_What the task requires_
Look through the records below for the line holding "Before and after one commit to jeremypmobley/nonsense, a". Write it out exactly, with each following line through the line holding "Also changed, not shown: parts of 22".

_Information shown_
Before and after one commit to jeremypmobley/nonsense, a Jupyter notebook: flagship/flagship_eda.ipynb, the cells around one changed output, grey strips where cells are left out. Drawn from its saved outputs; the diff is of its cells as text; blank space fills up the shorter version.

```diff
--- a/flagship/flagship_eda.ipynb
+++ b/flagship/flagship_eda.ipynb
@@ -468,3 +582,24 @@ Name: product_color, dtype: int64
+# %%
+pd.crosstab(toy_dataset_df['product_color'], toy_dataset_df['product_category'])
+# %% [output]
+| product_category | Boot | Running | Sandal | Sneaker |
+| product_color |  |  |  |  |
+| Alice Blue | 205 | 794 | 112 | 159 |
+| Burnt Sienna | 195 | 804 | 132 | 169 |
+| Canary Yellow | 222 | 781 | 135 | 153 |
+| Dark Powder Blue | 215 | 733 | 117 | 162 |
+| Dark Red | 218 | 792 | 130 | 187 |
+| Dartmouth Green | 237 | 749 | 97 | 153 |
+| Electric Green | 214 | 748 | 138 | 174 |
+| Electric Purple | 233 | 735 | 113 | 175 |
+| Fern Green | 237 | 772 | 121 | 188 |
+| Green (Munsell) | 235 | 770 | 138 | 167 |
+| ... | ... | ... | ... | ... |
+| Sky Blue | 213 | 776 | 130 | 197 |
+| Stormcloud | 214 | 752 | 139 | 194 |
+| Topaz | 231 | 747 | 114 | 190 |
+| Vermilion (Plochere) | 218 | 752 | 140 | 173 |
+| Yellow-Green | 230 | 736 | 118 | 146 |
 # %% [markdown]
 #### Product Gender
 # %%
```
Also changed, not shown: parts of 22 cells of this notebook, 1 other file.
...
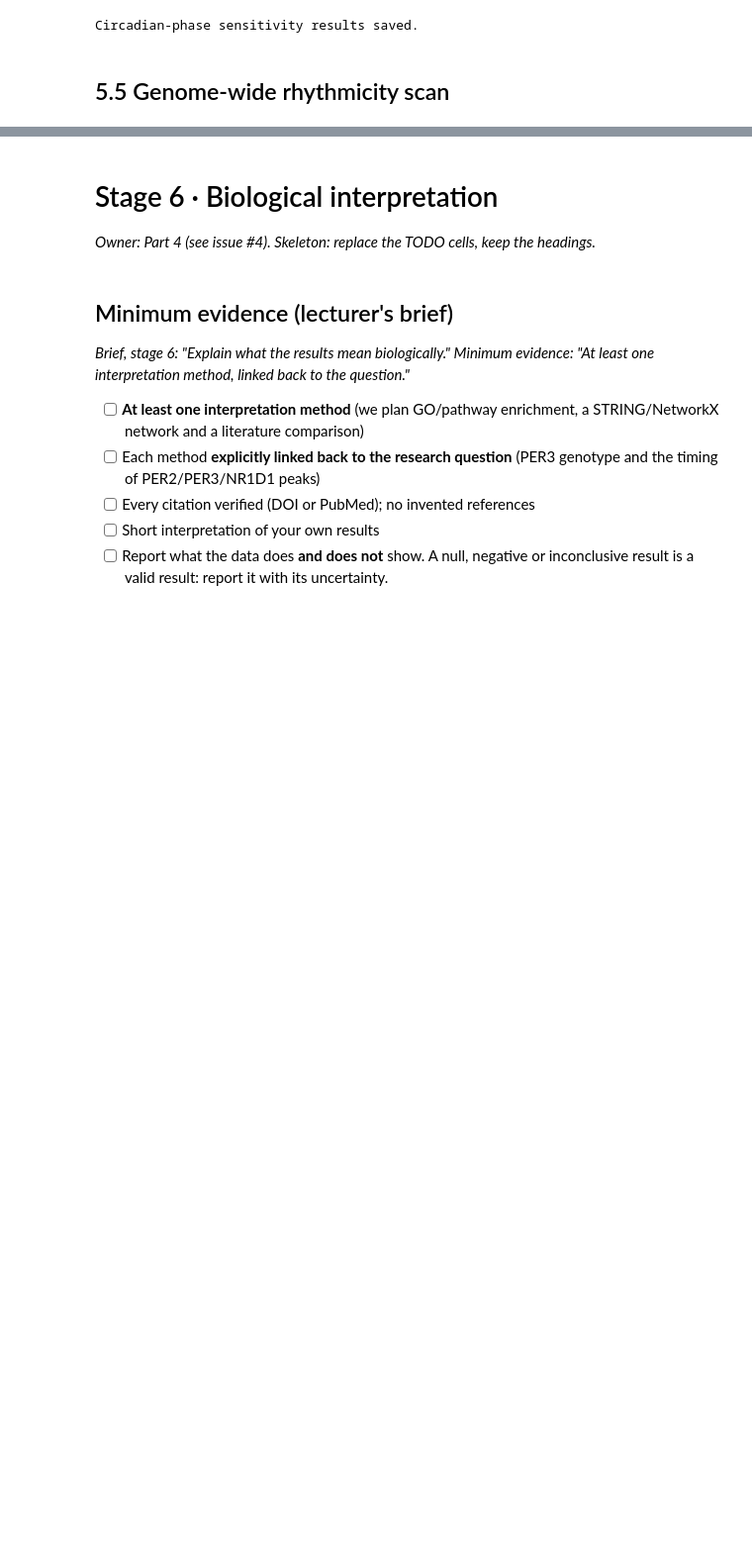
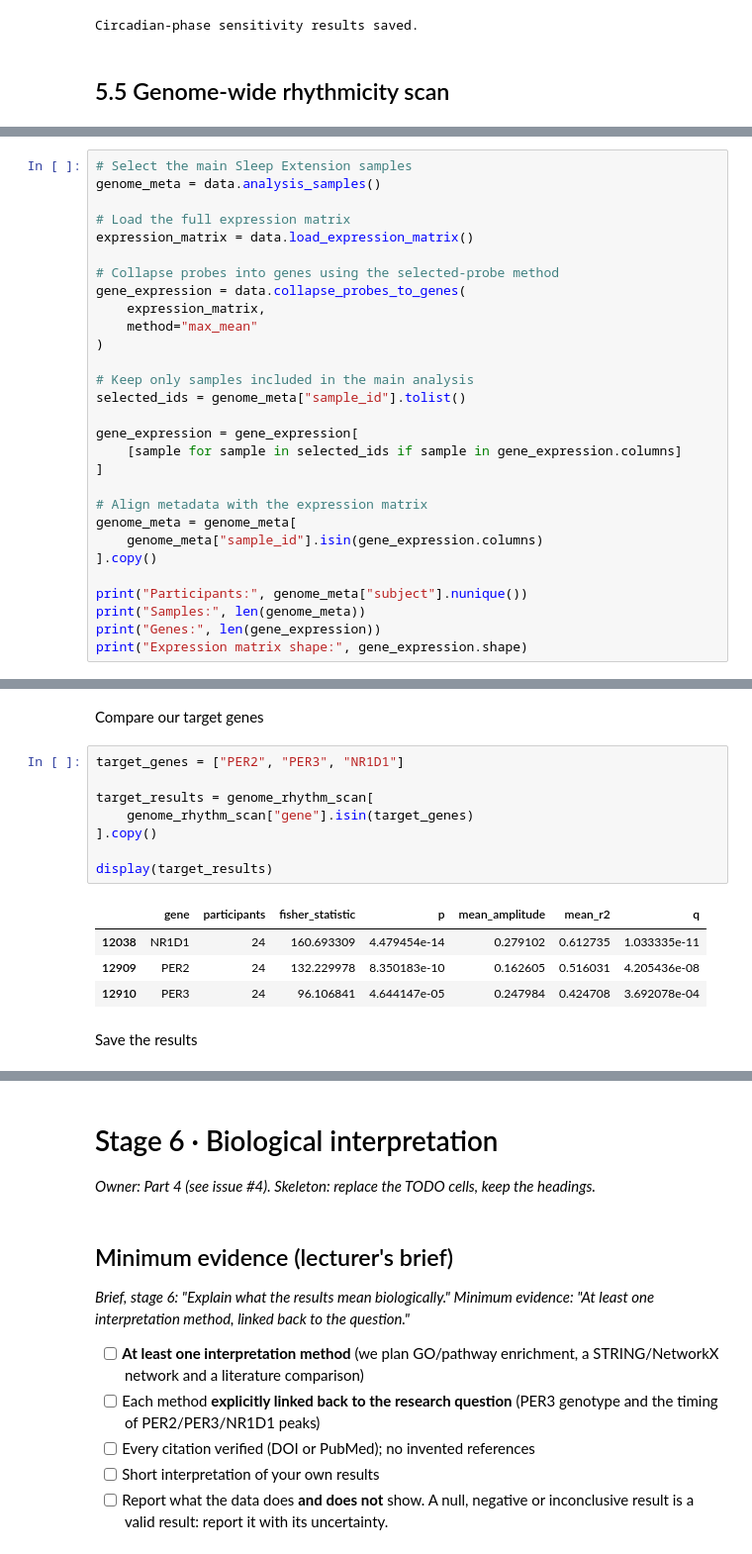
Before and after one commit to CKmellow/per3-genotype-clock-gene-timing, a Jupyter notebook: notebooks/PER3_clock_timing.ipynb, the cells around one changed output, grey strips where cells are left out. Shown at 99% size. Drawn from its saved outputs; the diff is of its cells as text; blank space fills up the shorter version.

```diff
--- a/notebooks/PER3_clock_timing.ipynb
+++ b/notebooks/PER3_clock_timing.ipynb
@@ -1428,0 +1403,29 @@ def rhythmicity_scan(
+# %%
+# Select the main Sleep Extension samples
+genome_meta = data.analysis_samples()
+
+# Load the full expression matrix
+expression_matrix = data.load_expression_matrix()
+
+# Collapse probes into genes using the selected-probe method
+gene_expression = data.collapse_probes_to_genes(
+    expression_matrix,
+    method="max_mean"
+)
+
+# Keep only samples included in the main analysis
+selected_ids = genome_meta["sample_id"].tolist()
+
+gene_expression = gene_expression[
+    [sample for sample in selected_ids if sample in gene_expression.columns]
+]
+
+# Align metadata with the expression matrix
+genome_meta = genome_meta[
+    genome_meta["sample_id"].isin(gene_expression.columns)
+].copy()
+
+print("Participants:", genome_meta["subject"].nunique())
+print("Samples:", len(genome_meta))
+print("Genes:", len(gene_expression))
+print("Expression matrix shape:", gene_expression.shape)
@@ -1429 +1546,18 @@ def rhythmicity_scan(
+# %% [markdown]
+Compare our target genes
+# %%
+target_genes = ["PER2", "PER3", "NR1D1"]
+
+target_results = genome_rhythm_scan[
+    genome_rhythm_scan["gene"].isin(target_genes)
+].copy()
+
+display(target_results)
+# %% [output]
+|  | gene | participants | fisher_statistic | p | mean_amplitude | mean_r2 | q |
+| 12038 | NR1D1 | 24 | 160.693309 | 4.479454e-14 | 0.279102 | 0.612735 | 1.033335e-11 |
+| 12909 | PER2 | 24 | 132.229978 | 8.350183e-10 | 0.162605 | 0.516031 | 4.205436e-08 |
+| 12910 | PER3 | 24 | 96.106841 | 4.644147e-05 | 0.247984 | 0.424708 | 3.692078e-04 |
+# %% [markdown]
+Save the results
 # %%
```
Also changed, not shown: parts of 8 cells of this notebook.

_Result_
Before and after one commit to jeremypmobley/nonsense, a Jupyter notebook: flagship/flagship_eda.ipynb, the cells around one changed output, grey strips where cells are left out. Drawn from its saved outputs; the diff is of its cells as text; blank space fills up the shorter version.

```diff
--- a/flagship/flagship_eda.ipynb
+++ b/flagship/flagship_eda.ipynb
@@ -468,3 +582,24 @@ Name: product_color, dtype: int64
+# %%
+pd.crosstab(toy_dataset_df['product_color'], toy_dataset_df['product_category'])
+# %% [output]
+| product_category | Boot | Running | Sandal | Sneaker |
+| product_color |  |  |  |  |
+| Alice Blue | 205 | 794 | 112 | 159 |
+| Burnt Sienna | 195 | 804 | 132 | 169 |
+| Canary Yellow | 222 | 781 | 135 | 153 |
+| Dark Powder Blue | 215 | 733 | 117 | 162 |
+| Dark Red | 218 | 792 | 130 | 187 |
+| Dartmouth Green | 237 | 749 | 97 | 153 |
+| Electric Green | 214 | 748 | 138 | 174 |
+| Electric Purple | 233 | 735 | 113 | 175 |
+| Fern Green | 237 | 772 | 121 | 188 |
+| Green (Munsell) | 235 | 770 | 138 | 167 |
+| ... | ... | ... | ... | ... |
+| Sky Blue | 213 | 776 | 130 | 197 |
+| Stormcloud | 214 | 752 | 139 | 194 |
+| Topaz | 231 | 747 | 114 | 190 |
+| Vermilion (Plochere) | 218 | 752 | 140 | 173 |
+| Yellow-Green | 230 | 736 | 118 | 146 |
 # %% [markdown]
 #### Product Gender
 # %%
```
Also changed, not shown: parts of 22 cells of this notebook, 1 other file.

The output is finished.